Brainstorming is a classic method for getting a group to generate ideas. A topic is suggested, people speak up with their ideas and suggestions, and someone writes them down. The technique is so commonly used and assumed to work, I was surprised to learn that research shows this technique is actually not that effective. Keith Sawyer, author of Group Genius says, “Decades of research have consistently shown that brainstorming groups think of far fewer ideas than the same number of people who work alone and later pool their ideas.”
So, how can we upgrade brainstorming to better access the wisdom of a group? And, for those interested in how to create effective networks and collaborations, how can we design this part of meetings to generate the most benefits to a network?
- The group defines, or facilitator offers, an open question to explore.
- Each person takes five minutes to write their ideas down.
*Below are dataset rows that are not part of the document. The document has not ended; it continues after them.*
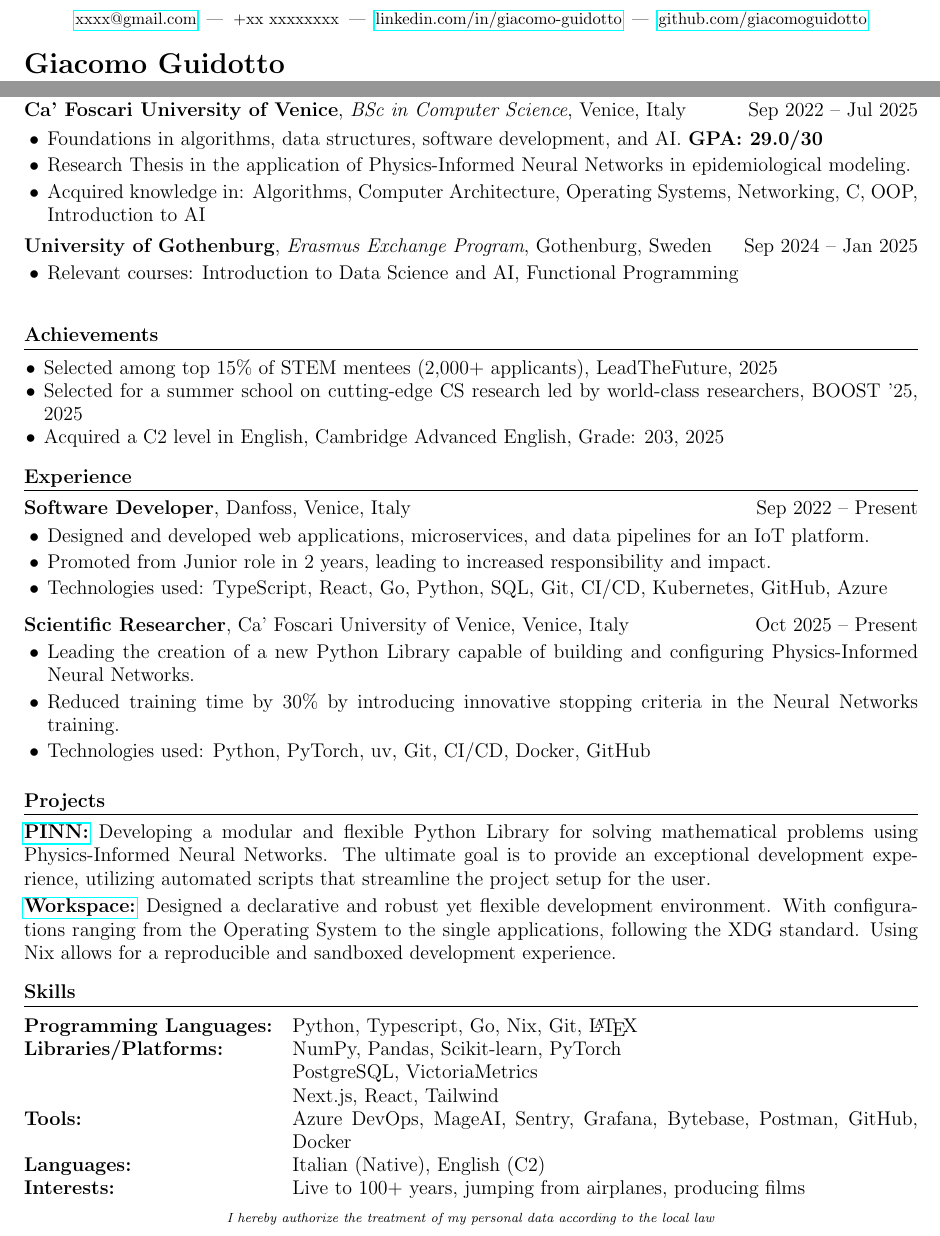
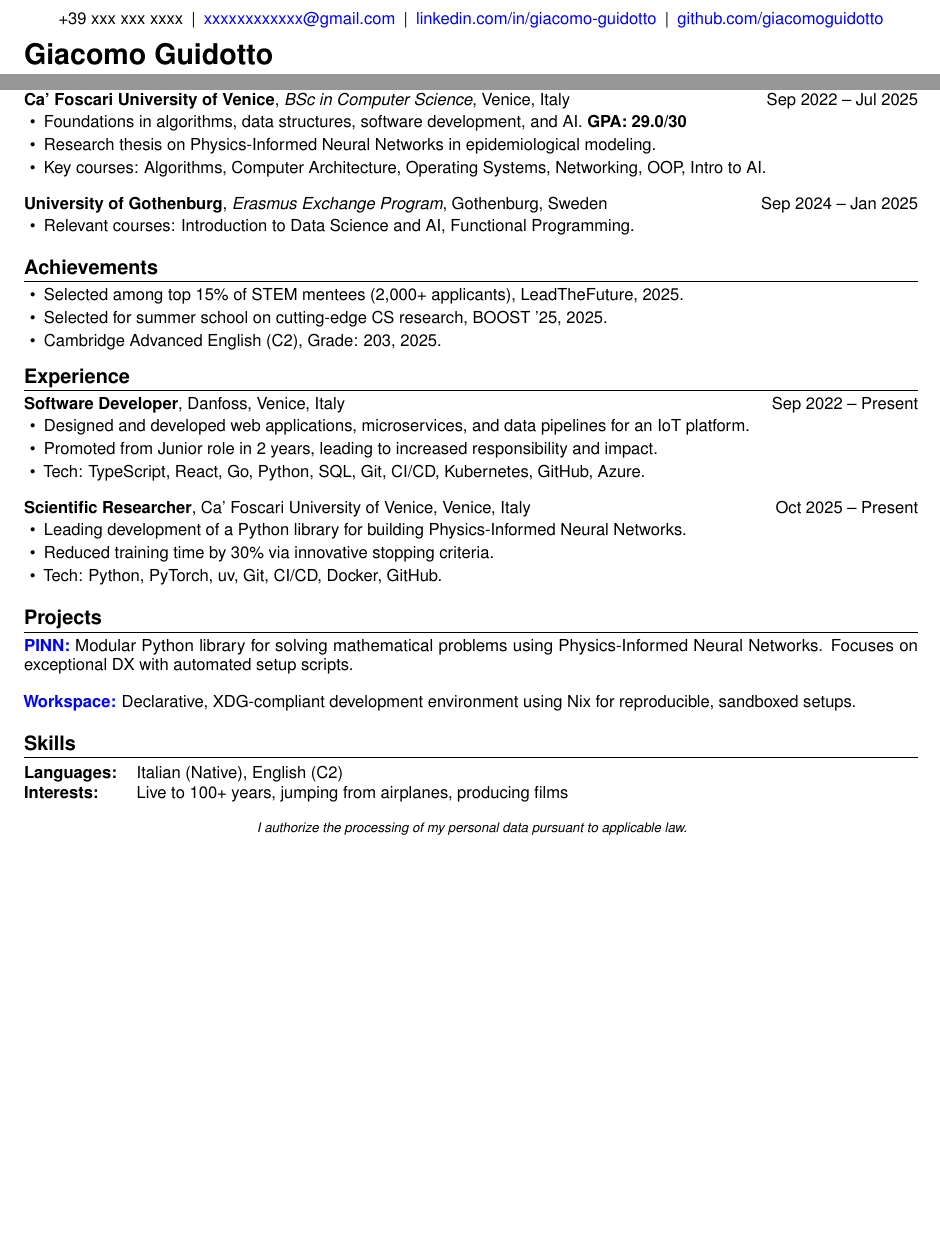
Before and after one commit to giacomoguidotto/resume, a LaTeX CV (src/resume.tex): two parts of the page, joined at a grey line, cut at the place of the change, the shorter picture padded with empty space. Compiled offline with pdfLaTeX.

Commit message:
refactor: new layout

```diff
--- a/src/resume.tex
+++ b/src/resume.tex
@@ -27 +96,0 @@
-  \begin{minipage}[t]{\textwidth}
@@ -51,17 +132,27 @@
+\newcommand{\mytitle}{Software Engineer}
+\newcommand{\myemail}{xxxxxxxxxxxx@gmail.com}
+\newcommand{\myphone}{+39 xxx xxx xxxx}
+\newcommand{\mylinkedin}{linkedin.com/in/giacomo-guidotto}
+\newcommand{\mygithub}{github.com/giacomoguidotto}
+
+% =============================================================================
+% DOCUMENT
+% =============================================================================
 \begin{document}
 
-% === Header ========================================================
+% --- Header ---
 \begin{center}
-\href{mailto:xxxx@gmail.com}{xxxx@gmail.com}
-\;|\;
-+xx xxxxxxxx
-\;|\;
-\href{https://linkedin.com/in/giacomo-guidotto}{linkedin.com/in/giacomo-guidotto}
-\;|\;
-\href{https://github.com/giacomoguidotto}{github.com/giacomoguidotto}
+  \myphone%
+  \headersep%
+  \headeritem[mailto:\myemail]{\myemail}%
+  \headersep%
+  \headeritem[https://\mylinkedin]{\mylinkedin}%
+  \headersep%
+  \headeritem[https://\mygithub]{\mygithub}
 \end{center}
 
 \vspace{2pt}
 
-\textbf{\LARGE Giacomo Guidotto}
+{\LARGE\bfseries \myname}\par
+{\large \mytitle}
 
@@ -72,35 +161,35 @@
 
 \education
   {Ca' Foscari University of Venice}
-{Sep 2022 -- Jul 2025}
   {BSc in Computer Science}
   {Venice, Italy}
+  {Sep 2022 -- Jul 2025}
   {
   \item Foundations in algorithms, data structures, software development, and AI.
     \textbf{GPA: 29.0/30}
-\item Research Thesis in the application of Physics-Informed Neural Networks in epidemiological modeling.
-\item Acquired knowledge in: Algorithms, Computer Architecture, Operating Systems, Networking, C, OOP, Introduction to AI
+    \item Research thesis on Physics-Informed Neural Networks in epidemiological modeling.
+    \item Key courses: Algorithms, Computer Architecture, Operating Systems, Networking, OOP, Intro to AI.
     }
 
 \education
   {University of Gothenburg}
-{Sep 2024 -- Jan 2025}
   {Erasmus Exchange Program}
   {Gothenburg, Sweden}
+  {Sep 2024 -- Jan 2025}
   {
-\item Relevant courses: Introduction to Data Science and AI, Functional Programming
+    \item Relevant courses: Introduction to Data Science and AI, Functional Programming.
     }
 
-% === Achievements ==================================================
+% --- Achievements ---
 \section{Achievements}
 
 \begin{itemize}
-  \item Selected among top 15\% of STEM mentees (2,000+ applicants), LeadTheFuture, 2025
-  \item Selected for a summer school on cutting-edge CS research led by world-class researchers, BOOST '25, 2025
-  \item Acquired a C2 level in English, Cambridge Advanced English, Grade: 203, 2025
+  \item Selected among top 15\% of STEM mentees (2,000+ applicants), LeadTheFuture, 2025.
+  \item Selected for summer school on cutting-edge CS research, BOOST '25, 2025.
+  \item Cambridge Advanced English (C2), Grade: 203, 2025.
 \end{itemize}
 
-% === Experience ====================================================
+% --- Experience ---
 \section{Experience}
 
 \experience
@@ -111,10 +200,8 @@
   {
   \item Designed and developed web applications, microservices, and data pipelines for an IoT platform.
   \item Promoted from Junior role in 2 years, leading to increased responsibility and impact.
-\item Technologies used: TypeScript, React, Go, Python, SQL, Git, CI/CD, Kubernetes, GitHub, Azure
+    \item Tech: TypeScript, React, Go, Python, SQL, Git, CI/CD, Kubernetes, GitHub, Azure.
     }
-
-% \vspace{5pt}
 
 \experience
   {Ca' Foscari University of Venice}
@@ -122,52 +209,39 @@
   {Scientific Researcher}
   {Venice, Italy}
   {
-\item Leading the creation of a new Python Library capable of building and configuring Physics-Informed Neural Networks.
-\item Reduced training time by 30\% by introducing innovative stopping criteria in the Neural Networks training.
-\item Technologies used: Python, PyTorch, uv, Git, CI/CD, Docker, GitHub
+    \item Leading development of a Python library for building Physics-Informed Neural Networks.
+    \item Reduced training time by 30\% via innovative stopping criteria.
+    \item Tech: Python, PyTorch, uv, Git, CI/CD, Docker, GitHub.
     }
 
-% \experience
-% {Company Name}
-% {Month Year -- Month Year}
-% {Job Title (e.g. Finance Analyst Intern -- Data Analytics and Automation)}
-% {City, Country}
-% {
-% \item Designed and implemented an automated reporting pipeline, saving X+ hours per week
-% \item Developed Python scripts and SQL queries for data extraction and KPI calculation (50+ KPIs)
-% \item Built and deployed automation for monthly reports, reducing manual effort by Y hours per month
-% \item Designed BI dashboards (e.g., Power BI / Tableau / QuickSight) to improve report clarity and accessibility
-% }
-
-% === Projects ======================================================
+% --- Projects ---
 \section{Projects}
 
-\textbf{\href{https://github.com/giacomoguidotto/pinn}{PINN:}}
-Developing a modular and flexible Python Library for solving mathematical problems using Physics-Informed Neural Networks. The ultimate goal is to provide an exceptional development experience, utilizing automated scripts that streamline the project setup for the user.
-\\[0.1cm]
-\textbf{\href{https://github.com/giacomoguidotto/workspace}{Workspace:}}
-Designed a declarative and robust yet flexible development environment. With configurations ranging from the Operating System to the single applications, following the XDG standard. Using Nix allows for a reproducible and sandboxed development experience.
+\project
+{PINN}
+{https://github.com/giacomoguidotto/pinn}
+{Modular Python library for solving mathematical problems using Physics-Informed Neural Networks.
+Focuses on exceptional DX with automated setup scripts.}
 
-% === Skills ========================================================
+\project
+{Workspace}
+{https://github.com/giacomoguidotto/workspace}
+{Declarative, XDG-compliant development environment using Nix for reproducible, sandboxed setups.}
+
+% --- Skills ---
 \section{Skills}
-\begin{tabularx}{\textwidth}{@{}lX@{}}
 
-  \textbf{Programming Languages:} &
-  Python, Typescript, Go, Nix, Git, \LaTeX \\
-  \textbf{Libraries/Platforms:} &
-  NumPy, Pandas, Scikit-learn, PyTorch \\
-  & PostgreSQL, VictoriaMetrics \\
-  & Next.js, React, Tailwind \\
-  \textbf{Tools:} &
-  Azure DevOps, MageAI, Sentry, Grafana, Bytebase, Postman, GitHub, Docker \\
-  \textbf{Languages:} &
-  Italian (Native), English (C2) \\
-  \textbf{Interests:} &
-  Live to 100+ years, jumping from airplanes, producing films
+% "You don't need to list all the skills you have. List the relevant for the job
+% you are applying to. Look if proficiencies levels are needed."
+\begin{tabularx}{\textwidth}{@{} l X @{}}
+  \skillrow{Languages}{Italian (Native), English (C2)}
+  \skillrow{Interests}{Live to 100+ years, jumping from airplanes, producing films}
 \end{tabularx}
 
+% --- Footer ---
 \vspace{4pt}
-\centering
-\footnotesize{\textit{I hereby authorize the treatment of my personal data according to the local law}}
+\begin{center}
+  \footnotesize\textit{I authorize the processing of my personal data pursuant to applicable law.}
+\end{center}
 
 \end{document}
```
Also changed, not shown: src/resume.pdf, src/resume.tex (140 more changed lines), 1 other file. Lines whose indentation alone changed are shown as unchanged.
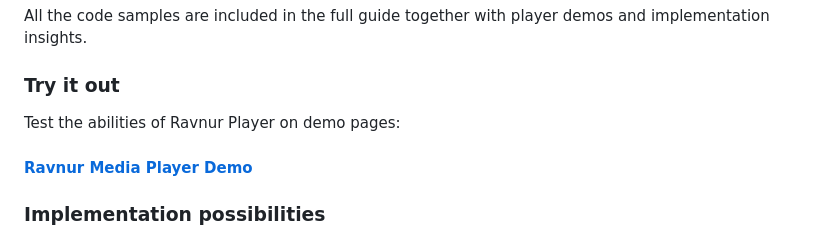
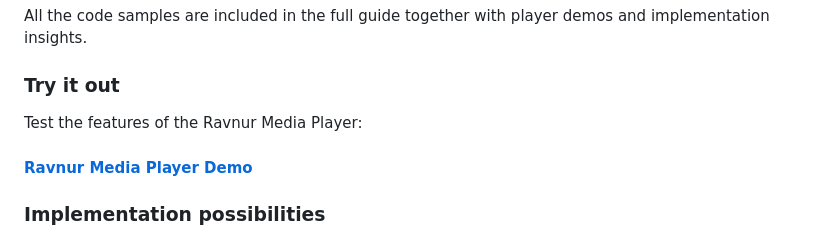
Before and after one commit to Ravnur-Inc/ravplayer, a Markdown page: README.md, the part around the change. GitHub-like rendering.

```diff
--- a/README.md
+++ b/README.md
@@ -15,7 +15,7 @@ In general, you will just need:
 All the code samples are included in the full guide together with player demos and implementation insights.
 
 ### Try it out
-Test the abilities of Ravnur Player on demo pages:
+Test the features of the Ravnur Media Player:
 
 #### [Ravnur Media Player Demo ](https://strmsdemo.z13.web.core.windows.net/)
 
```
- People pair up and share their ideas. At this point, they may find some common themes, a new idea may emerge from the conversation, or their ideas may fit together in a complementary way.
- Each pair joins another pair to discuss the ideas and learning in a group of four.
- Everyone returns to a discussion in the large group.
This simple technique overcomes the shortcomings of traditional brainstorming and generates the kind of benefits desired from networked collaboration. For example:
- 1-2-4-All is a way to access the inherent power and potential of a diverse group.When I conducted it with a group recently, a participant said she was struck by how the other pair of people took the question in a totally different direction than she had. The process helps surface the range of divergent thinking in a group. With access to multiple points of view, we gain more perspectives and can see where our own thinking is limited.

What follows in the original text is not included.